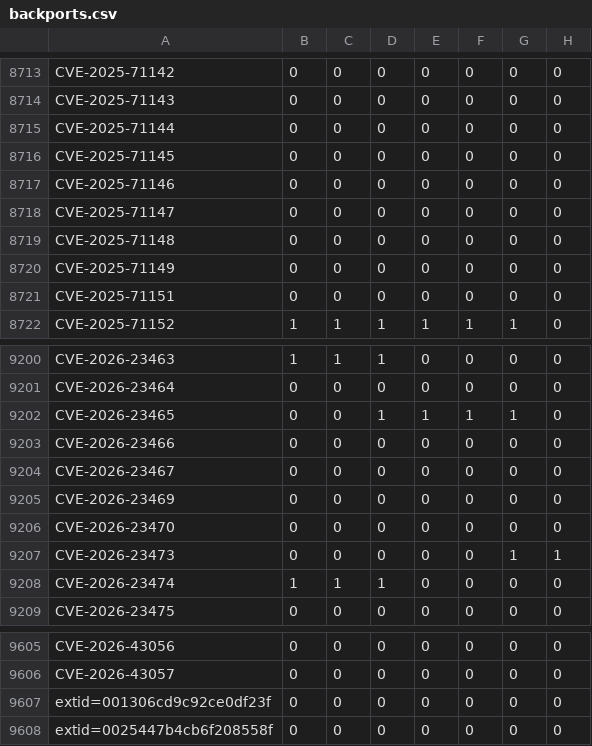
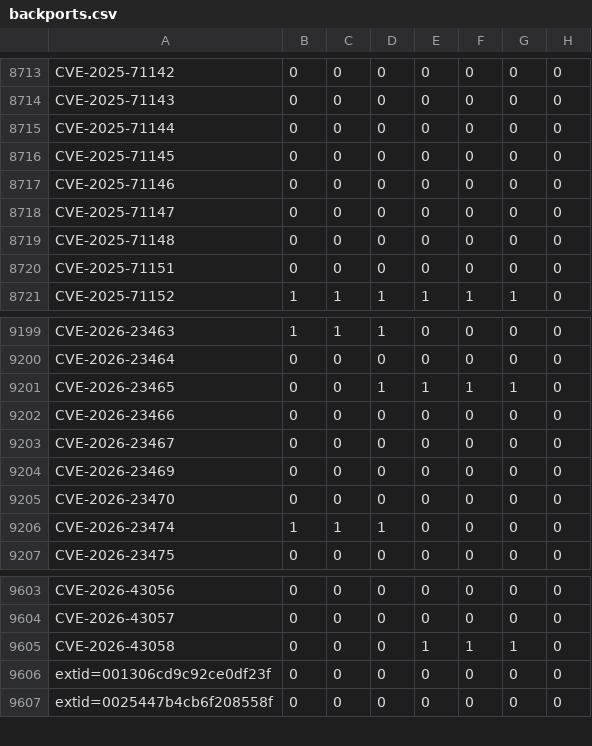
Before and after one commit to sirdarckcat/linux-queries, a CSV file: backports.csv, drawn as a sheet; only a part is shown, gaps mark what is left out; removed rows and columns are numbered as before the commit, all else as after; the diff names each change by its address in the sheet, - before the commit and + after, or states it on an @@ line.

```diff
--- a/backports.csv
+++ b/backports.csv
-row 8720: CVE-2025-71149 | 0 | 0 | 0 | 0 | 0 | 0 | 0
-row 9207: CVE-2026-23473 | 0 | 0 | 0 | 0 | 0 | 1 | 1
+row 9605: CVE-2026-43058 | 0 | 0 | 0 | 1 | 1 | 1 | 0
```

○ ○ ○

Activity: Give back the data exactly. Pictures stay out.

Answer for the task:
Before and after one commit to sirdarckcat/linux-queries, a CSV file: backports.csv, drawn as a sheet; only a part is shown, gaps mark what is left out; removed rows and columns are numbered as before the commit, all else as after; the diff names each change by its address in the sheet, - before the commit and + after, or states it on an @@ line.

```diff
--- a/backports.csv
+++ b/backports.csv
-row 8720: CVE-2025-71149 | 0 | 0 | 0 | 0 | 0 | 0 | 0
-row 9207: CVE-2026-23473 | 0 | 0 | 0 | 0 | 0 | 1 | 1
+row 9605: CVE-2026-43058 | 0 | 0 | 0 | 1 | 1 | 1 | 0
```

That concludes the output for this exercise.